THE EUROPEAN Union “will not survive as it is” and will eventually be ripped apart by deep divisions over immigration, multiculturalism and the future of the EU project, a political analyst has warned.
Irreconcilable differences over these issues will provide the catalyst for a major shakeup in Brussels as voters in member states begin to back “anti-migration forces”, Bill Ravotti said. The political commentator, who was a Republican nominee for US Congress in 1996 and 1998, claimed a new political group championed by Italy and supported by groups in Hungary and Poland, would slowly shift the balance of power in the European Parliament and eventually herald a major change.
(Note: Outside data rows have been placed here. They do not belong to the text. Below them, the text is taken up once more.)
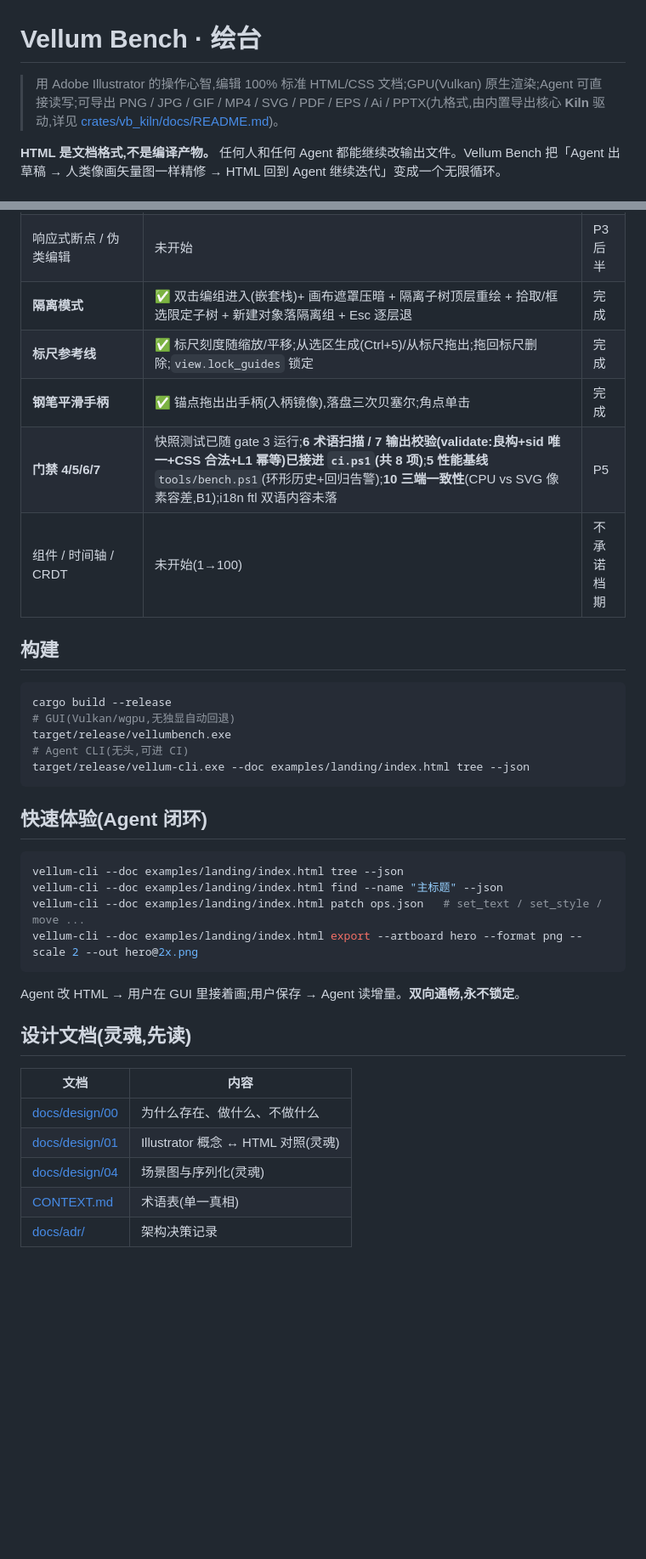
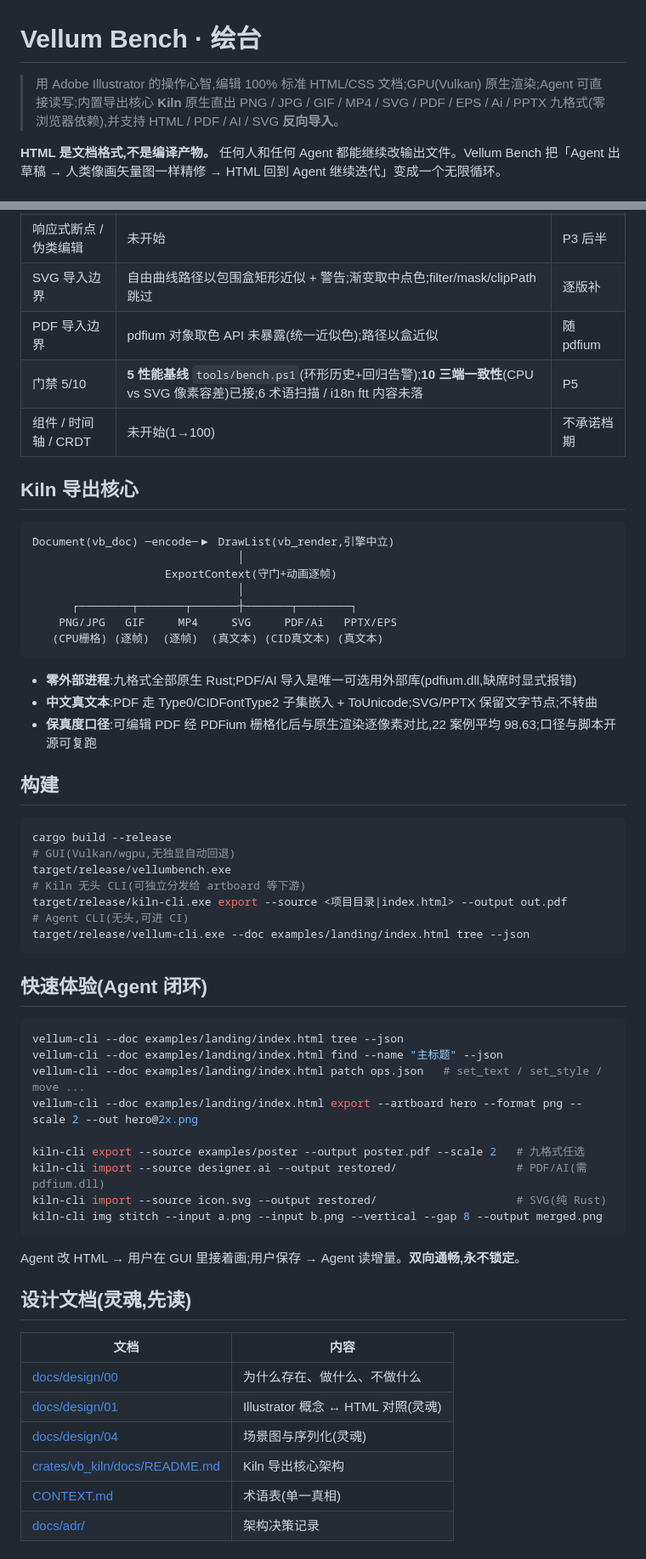
Before and after one commit to GreenChennai/VellumBench, a Markdown page: README.md, 2 parts joined by grey strips. Shown at 85% size. GitHub-like rendering; blank space fills up the shorter version.

````diff
--- a/README.md
+++ b/README.md
@@ -1,6 +1,6 @@
 # Vellum Bench · 绘台
 
-> 用 Adobe Illustrator 的操作心智,编辑 100% 标准 HTML/CSS 文档;GPU(Vulkan) 原生渲染;Agent 可直接读写;可导出 PNG / JPG / GIF / MP4 / SVG / PDF / EPS / Ai / PPTX(九格式,由内置导出核心 **Kiln** 驱动,详见 [crates/vb_kiln/docs/README.md](crates/vb_kiln/docs/README.md))。
+> 用 Adobe Illustrator 的操作心智,编辑 100% 标准 HTML/CSS 文档;GPU(Vulkan) 原生渲染;Agent 可直接读写;内置导出核心 **Kiln** 原生直出 PNG / JPG / GIF / MP4 / SVG / PDF / EPS / Ai / PPTX 九格式(零浏览器依赖),并支持 HTML / PDF / AI / SVG **反向导入**。
 
 **HTML 是文档格式,不是编译产物。** 任何人和任何 Agent 都能继续改输出文件。Vellum Bench 把「Agent 出草稿 → 人类像画矢量图一样精修 → HTML 回到 Agent 继续迭代」变成一个无限循环。
 
@@ -52,9 +52,24 @@
 | 响应式断点 / 伪类编辑 | 未开始 | P3 后半 |
-| **隔离模式** | ✅ 双击编组进入(嵌套栈)+ 画布遮罩压暗 + 隔离子树顶层重绘 + 拾取/框选限定子树 + 新建对象落隔离组 + Esc 逐层退 | 完成 |
-| **标尺参考线** | ✅ 标尺刻度随缩放/平移;从选区生成(Ctrl+5)/从标尺拖出;拖回标尺删除;`view.lock_guides` 锁定 | 完成 |
-| **钢笔平滑手柄** | ✅ 锚点拖出出手柄(入柄镜像),落盘三次贝塞尔;角点单击 | 完成 |
-| **门禁 4/5/6/7** | 快照测试已随 gate 3 运行;**6 术语扫描 / 7 输出校验(validate:良构+sid 唯一+CSS 合法+L1 幂等)已接进 `ci.ps1`(共 8 项)**;**5 性能基线** `tools/bench.ps1`(环形历史+回归告警);**10 三端一致性**(CPU vs SVG 像素容差,B1);i18n ftl 双语内容未落 | P5 |
+| SVG 导入边界 | 自由曲线路径以包围盒矩形近似 + 警告;渐变取中点色;filter/mask/clipPath 跳过 | 逐版补 |
+| PDF 导入边界 | pdfium 对象取色 API 未暴露(统一近似色);路径以盒近似 | 随 pdfium |
+| 门禁 5/10 | **5 性能基线** `tools/bench.ps1`(环形历史+回归告警);**10 三端一致性**(CPU vs SVG 像素容差)已接;6 术语扫描 / i18n ftt 内容未落 | P5 |
 | 组件 / 时间轴 / CRDT | 未开始(1→100) | 不承诺档期 |
+
+## Kiln 导出核心
+
+```
+Document(vb_doc) ─encode─▶ DrawList(vb_render,引擎中立)
+                               │
+                    ExportContext(守门+动画逐帧)
+                               │
+      ┌────────┬───────┬───────┼───────┬────────┐
+    PNG/JPG   GIF     MP4     SVG     PDF/Ai   PPTX/EPS
+   (CPU栅格) (逐帧)  (逐帧)  (真文本) (CID真文本) (真文本)
+```
+
+- **零外部进程**:九格式全部原生 Rust;PDF/AI 导入是唯一可选用外部库(pdfium.dll,缺席时显式报错)
+- **中文真文本**:PDF 走 Type0/CIDFontType2 子集嵌入 + ToUnicode;SVG/PPTX 保留文字节点;不转曲
+- **保真度口径**:可编辑 PDF 经 PDFium 栅格化后与原生渲染逐像素对比,22 案例平均 98.63;口径与脚本开源可复跑
 
 ## 构建
 
@@ -62,6 +77,8 @@
 cargo build --release
 # GUI(Vulkan/wgpu,无独显自动回退)
 target/release/vellumbench.exe
+# Kiln 无头 CLI(可独立分发给 artboard 等下游)
+target/release/kiln-cli.exe export --source <项目目录|index.html> --output out.pdf
 # Agent CLI(无头,可进 CI)
 target/release/vellum-cli.exe --doc examples/landing/index.html tree --json
 ```
@@ -73,6 +90,11 @@ vellum-cli --doc examples/landing/index.html tree --json
 vellum-cli --doc examples/landing/index.html find --name "主标题" --json
 vellum-cli --doc examples/landing/index.html patch ops.json   # set_text / set_style / move ...
 vellum-cli --doc examples/landing/index.html export --artboard hero --format png --scale 2 --out hero@2x.png
+
+kiln-cli export --source examples/poster --output poster.pdf --scale 2   # 九格式任选
+kiln-cli import --source designer.ai --output restored/                  # PDF/AI(需 pdfium.dll)
+kiln-cli import --source icon.svg --output restored/                     # SVG(纯 Rust)
+kiln-cli img stitch --input a.png --input b.png --vertical --gap 8 --output merged.png
 ```
 
 Agent 改 HTML → 用户在 GUI 里接着画;用户保存 → Agent 读增量。**双向通畅,永不锁定**。
@@ -84,6 +106,7 @@ Agent 改 HTML → 用户在 GUI 里接着画;用户保存 → Agent 读增量
 | [docs/design/00](docs/design/00-需求拷问与产品定义.md) | 为什么存在、做什么、不做什么 |
 | [docs/design/01](docs/design/01-核心概念与AI术语对照.md) | Illustrator 概念 ↔ HTML 对照(灵魂) |
 | [docs/design/04](docs/design/04-文档模型与HTML序列化.md) | 场景图与序列化(灵魂) |
+| [crates/vb_kiln/docs/README.md](crates/vb_kiln/docs/README.md) | Kiln 导出核心架构 |
 | [CONTEXT.md](CONTEXT.md) | 术语表(单一真相) |
 | [docs/adr/](docs/adr/) | 架构决策记录 |
 
````
Also changed, not shown: other parts of README.md (+15 -15 lines), 1 other file.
Speaking to Russian state media outlet Sputnik, he said: “In the long run, with such conflicting values and bitter differences between regions, we do not think the EU superstate will survive as it is.
“We have no timetables, but believe the future will consist of smaller, less-intrusive regional alliances that better reflect the values and beliefs of its people.”
Mr Ravotti’s prediction for the future of the EU comes a day after Italian deputy prime minister Matteo Salvini said Italy and Poland should join forces to reshape Europe through a new eurosceptic alliance.
Mr Salvini is hoping to drum up support for the new political bloc to contest the upcoming elections for the European Parliament.
The eurosceptic governments in Rome and Warsaw are both eager to repatriate some EU powers from Brussels to national capitals and hope like-minded parties will do well in the May ballots.
Speaking at a press conference alongside Polish Interior Minister Joachim Brudzinski, Mr Salvini said: "Poland and Italy will be part of the new spring of Europe, the renaissance of European values.”